--- START ---
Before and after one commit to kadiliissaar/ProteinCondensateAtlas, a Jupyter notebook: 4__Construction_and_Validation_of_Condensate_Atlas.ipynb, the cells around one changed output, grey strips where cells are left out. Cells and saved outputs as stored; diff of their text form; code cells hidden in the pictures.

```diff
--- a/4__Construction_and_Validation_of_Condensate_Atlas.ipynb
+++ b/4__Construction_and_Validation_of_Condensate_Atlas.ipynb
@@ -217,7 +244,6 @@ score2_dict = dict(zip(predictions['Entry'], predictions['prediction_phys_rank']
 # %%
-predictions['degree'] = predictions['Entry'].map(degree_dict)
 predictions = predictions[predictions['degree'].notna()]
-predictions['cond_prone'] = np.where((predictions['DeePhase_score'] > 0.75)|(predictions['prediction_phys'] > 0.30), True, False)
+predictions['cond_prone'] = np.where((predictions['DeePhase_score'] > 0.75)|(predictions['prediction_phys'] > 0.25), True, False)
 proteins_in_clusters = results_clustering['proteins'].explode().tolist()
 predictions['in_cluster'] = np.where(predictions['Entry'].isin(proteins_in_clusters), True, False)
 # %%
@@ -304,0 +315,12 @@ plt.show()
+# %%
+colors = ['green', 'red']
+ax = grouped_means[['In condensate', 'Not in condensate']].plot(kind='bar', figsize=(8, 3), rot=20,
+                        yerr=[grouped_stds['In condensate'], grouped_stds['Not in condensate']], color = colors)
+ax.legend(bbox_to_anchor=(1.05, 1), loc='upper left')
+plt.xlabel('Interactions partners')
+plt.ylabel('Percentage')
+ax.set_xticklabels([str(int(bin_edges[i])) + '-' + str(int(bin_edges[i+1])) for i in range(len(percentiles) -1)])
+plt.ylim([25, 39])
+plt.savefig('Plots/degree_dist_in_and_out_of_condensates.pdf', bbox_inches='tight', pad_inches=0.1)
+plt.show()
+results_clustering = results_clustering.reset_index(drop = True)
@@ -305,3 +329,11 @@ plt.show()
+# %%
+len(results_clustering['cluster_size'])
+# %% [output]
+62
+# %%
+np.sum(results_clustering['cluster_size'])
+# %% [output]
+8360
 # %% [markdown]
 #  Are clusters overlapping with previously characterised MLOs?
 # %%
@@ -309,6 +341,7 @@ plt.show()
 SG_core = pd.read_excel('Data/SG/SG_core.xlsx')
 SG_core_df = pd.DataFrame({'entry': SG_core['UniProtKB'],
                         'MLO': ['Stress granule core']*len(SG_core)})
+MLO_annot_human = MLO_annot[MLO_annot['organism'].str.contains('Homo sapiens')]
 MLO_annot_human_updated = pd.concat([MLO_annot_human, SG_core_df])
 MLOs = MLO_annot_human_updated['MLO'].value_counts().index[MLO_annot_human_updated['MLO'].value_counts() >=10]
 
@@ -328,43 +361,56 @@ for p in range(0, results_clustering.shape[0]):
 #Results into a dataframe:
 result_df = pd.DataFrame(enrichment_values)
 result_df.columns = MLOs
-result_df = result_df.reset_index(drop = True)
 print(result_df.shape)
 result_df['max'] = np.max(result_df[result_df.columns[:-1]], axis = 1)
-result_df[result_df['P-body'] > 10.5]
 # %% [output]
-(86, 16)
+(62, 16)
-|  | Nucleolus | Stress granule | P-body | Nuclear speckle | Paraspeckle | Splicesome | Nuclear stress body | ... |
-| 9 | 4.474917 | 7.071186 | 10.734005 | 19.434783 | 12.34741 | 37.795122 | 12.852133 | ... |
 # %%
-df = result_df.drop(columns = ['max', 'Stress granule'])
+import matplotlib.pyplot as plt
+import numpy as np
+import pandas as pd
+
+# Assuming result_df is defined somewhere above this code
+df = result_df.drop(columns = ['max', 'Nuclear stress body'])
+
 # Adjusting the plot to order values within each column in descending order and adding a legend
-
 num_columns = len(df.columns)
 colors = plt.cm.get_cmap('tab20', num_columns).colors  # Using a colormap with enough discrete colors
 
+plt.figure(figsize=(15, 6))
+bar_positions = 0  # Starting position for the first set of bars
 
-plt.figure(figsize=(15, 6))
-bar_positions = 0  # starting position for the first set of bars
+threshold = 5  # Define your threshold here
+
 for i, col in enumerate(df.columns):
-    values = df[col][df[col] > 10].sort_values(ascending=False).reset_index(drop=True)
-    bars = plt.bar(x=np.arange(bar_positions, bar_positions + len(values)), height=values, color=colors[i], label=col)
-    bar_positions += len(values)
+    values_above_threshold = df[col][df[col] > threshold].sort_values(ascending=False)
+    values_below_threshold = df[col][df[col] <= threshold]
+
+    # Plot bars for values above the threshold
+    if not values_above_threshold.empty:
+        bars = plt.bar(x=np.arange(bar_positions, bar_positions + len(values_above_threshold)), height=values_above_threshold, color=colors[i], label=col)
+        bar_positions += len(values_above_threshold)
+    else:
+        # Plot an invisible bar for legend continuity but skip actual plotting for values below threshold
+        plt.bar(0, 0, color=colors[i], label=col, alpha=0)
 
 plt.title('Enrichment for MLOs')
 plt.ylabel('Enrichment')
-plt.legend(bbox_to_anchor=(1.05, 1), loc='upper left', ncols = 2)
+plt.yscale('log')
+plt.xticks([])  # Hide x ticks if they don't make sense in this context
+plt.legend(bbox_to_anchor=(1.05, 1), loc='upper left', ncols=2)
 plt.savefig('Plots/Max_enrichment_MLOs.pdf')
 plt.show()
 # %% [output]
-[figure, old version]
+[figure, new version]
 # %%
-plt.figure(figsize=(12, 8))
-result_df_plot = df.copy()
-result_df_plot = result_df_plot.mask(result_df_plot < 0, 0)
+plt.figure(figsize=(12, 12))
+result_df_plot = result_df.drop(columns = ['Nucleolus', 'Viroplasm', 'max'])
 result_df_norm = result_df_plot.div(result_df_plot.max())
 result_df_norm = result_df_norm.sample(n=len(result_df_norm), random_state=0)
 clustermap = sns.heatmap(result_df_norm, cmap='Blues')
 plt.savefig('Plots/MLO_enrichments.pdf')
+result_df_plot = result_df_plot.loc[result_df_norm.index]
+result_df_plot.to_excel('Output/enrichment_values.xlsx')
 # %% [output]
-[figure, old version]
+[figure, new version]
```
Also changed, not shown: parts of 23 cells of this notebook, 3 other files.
--- END ---
WHAT TO PRODUCE
Output each entry exactly. Leave none out.

COMPLETED EXERCISE
Before and after one commit to kadiliissaar/ProteinCondensateAtlas, a Jupyter notebook: 4__Construction_and_Validation_of_Condensate_Atlas.ipynb, the cells around one changed output, grey strips where cells are left out. Cells and saved outputs as stored; diff of their text form; code cells hidden in the pictures.

```diff
--- a/4__Construction_and_Validation_of_Condensate_Atlas.ipynb
+++ b/4__Construction_and_Validation_of_Condensate_Atlas.ipynb
@@ -217,7 +244,6 @@ score2_dict = dict(zip(predictions['Entry'], predictions['prediction_phys_rank']
 # %%
-predictions['degree'] = predictions['Entry'].map(degree_dict)
 predictions = predictions[predictions['degree'].notna()]
-predictions['cond_prone'] = np.where((predictions['DeePhase_score'] > 0.75)|(predictions['prediction_phys'] > 0.30), True, False)
+predictions['cond_prone'] = np.where((predictions['DeePhase_score'] > 0.75)|(predictions['prediction_phys'] > 0.25), True, False)
 proteins_in_clusters = results_clustering['proteins'].explode().tolist()
 predictions['in_cluster'] = np.where(predictions['Entry'].isin(proteins_in_clusters), True, False)
 # %%
@@ -304,0 +315,12 @@ plt.show()
+# %%
+colors = ['green', 'red']
+ax = grouped_means[['In condensate', 'Not in condensate']].plot(kind='bar', figsize=(8, 3), rot=20,
+                        yerr=[grouped_stds['In condensate'], grouped_stds['Not in condensate']], color = colors)
+ax.legend(bbox_to_anchor=(1.05, 1), loc='upper left')
+plt.xlabel('Interactions partners')
+plt.ylabel('Percentage')
+ax.set_xticklabels([str(int(bin_edges[i])) + '-' + str(int(bin_edges[i+1])) for i in range(len(percentiles) -1)])
+plt.ylim([25, 39])
+plt.savefig('Plots/degree_dist_in_and_out_of_condensates.pdf', bbox_inches='tight', pad_inches=0.1)
+plt.show()
+results_clustering = results_clustering.reset_index(drop = True)
@@ -305,3 +329,11 @@ plt.show()
+# %%
+len(results_clustering['cluster_size'])
+# %% [output]
+62
+# %%
+np.sum(results_clustering['cluster_size'])
+# %% [output]
+8360
 # %% [markdown]
 #  Are clusters overlapping with previously characterised MLOs?
 # %%
@@ -309,6 +341,7 @@ plt.show()
 SG_core = pd.read_excel('Data/SG/SG_core.xlsx')
 SG_core_df = pd.DataFrame({'entry': SG_core['UniProtKB'],
                         'MLO': ['Stress granule core']*len(SG_core)})
+MLO_annot_human = MLO_annot[MLO_annot['organism'].str.contains('Homo sapiens')]
 MLO_annot_human_updated = pd.concat([MLO_annot_human, SG_core_df])
 MLOs = MLO_annot_human_updated['MLO'].value_counts().index[MLO_annot_human_updated['MLO'].value_counts() >=10]
 
@@ -328,43 +361,56 @@ for p in range(0, results_clustering.shape[0]):
 #Results into a dataframe:
 result_df = pd.DataFrame(enrichment_values)
 result_df.columns = MLOs
-result_df = result_df.reset_index(drop = True)
 print(result_df.shape)
 result_df['max'] = np.max(result_df[result_df.columns[:-1]], axis = 1)
-result_df[result_df['P-body'] > 10.5]
 # %% [output]
-(86, 16)
+(62, 16)
-|  | Nucleolus | Stress granule | P-body | Nuclear speckle | Paraspeckle | Splicesome | Nuclear stress body | ... |
-| 9 | 4.474917 | 7.071186 | 10.734005 | 19.434783 | 12.34741 | 37.795122 | 12.852133 | ... |
 # %%
-df = result_df.drop(columns = ['max', 'Stress granule'])
+import matplotlib.pyplot as plt
+import numpy as np
+import pandas as pd
+
+# Assuming result_df is defined somewhere above this code
+df = result_df.drop(columns = ['max', 'Nuclear stress body'])
+
 # Adjusting the plot to order values within each column in descending order and adding a legend
-
 num_columns = len(df.columns)
 colors = plt.cm.get_cmap('tab20', num_columns).colors  # Using a colormap with enough discrete colors
 
+plt.figure(figsize=(15, 6))
+bar_positions = 0  # Starting position for the first set of bars
 
-plt.figure(figsize=(15, 6))
-bar_positions = 0  # starting position for the first set of bars
+threshold = 5  # Define your threshold here
+
 for i, col in enumerate(df.columns):
-    values = df[col][df[col] > 10].sort_values(ascending=False).reset_index(drop=True)
-    bars = plt.bar(x=np.arange(bar_positions, bar_positions + len(values)), height=values, color=colors[i], label=col)
-    bar_positions += len(values)
+    values_above_threshold = df[col][df[col] > threshold].sort_values(ascending=False)
+    values_below_threshold = df[col][df[col] <= threshold]
+
+    # Plot bars for values above the threshold
+    if not values_above_threshold.empty:
+        bars = plt.bar(x=np.arange(bar_positions, bar_positions + len(values_above_threshold)), height=values_above_threshold, color=colors[i], label=col)
+        bar_positions += len(values_above_threshold)
+    else:
+        # Plot an invisible bar for legend continuity but skip actual plotting for values below threshold
+        plt.bar(0, 0, color=colors[i], label=col, alpha=0)
 
 plt.title('Enrichment for MLOs')
 plt.ylabel('Enrichment')
-plt.legend(bbox_to_anchor=(1.05, 1), loc='upper left', ncols = 2)
+plt.yscale('log')
+plt.xticks([])  # Hide x ticks if they don't make sense in this context
+plt.legend(bbox_to_anchor=(1.05, 1), loc='upper left', ncols=2)
 plt.savefig('Plots/Max_enrichment_MLOs.pdf')
 plt.show()
 # %% [output]
-[figure, old version]
+[figure, new version]
 # %%
-plt.figure(figsize=(12, 8))
-result_df_plot = df.copy()
-result_df_plot = result_df_plot.mask(result_df_plot < 0, 0)
+plt.figure(figsize=(12, 12))
+result_df_plot = result_df.drop(columns = ['Nucleolus', 'Viroplasm', 'max'])
 result_df_norm = result_df_plot.div(result_df_plot.max())
 result_df_norm = result_df_norm.sample(n=len(result_df_norm), random_state=0)
 clustermap = sns.heatmap(result_df_norm, cmap='Blues')
 plt.savefig('Plots/MLO_enrichments.pdf')
+result_df_plot = result_df_plot.loc[result_df_norm.index]
+result_df_plot.to_excel('Output/enrichment_values.xlsx')
 # %% [output]
-[figure, old version]
+[figure, new version]
```
Also changed, not shown: parts of 23 cells of this notebook, 3 other files.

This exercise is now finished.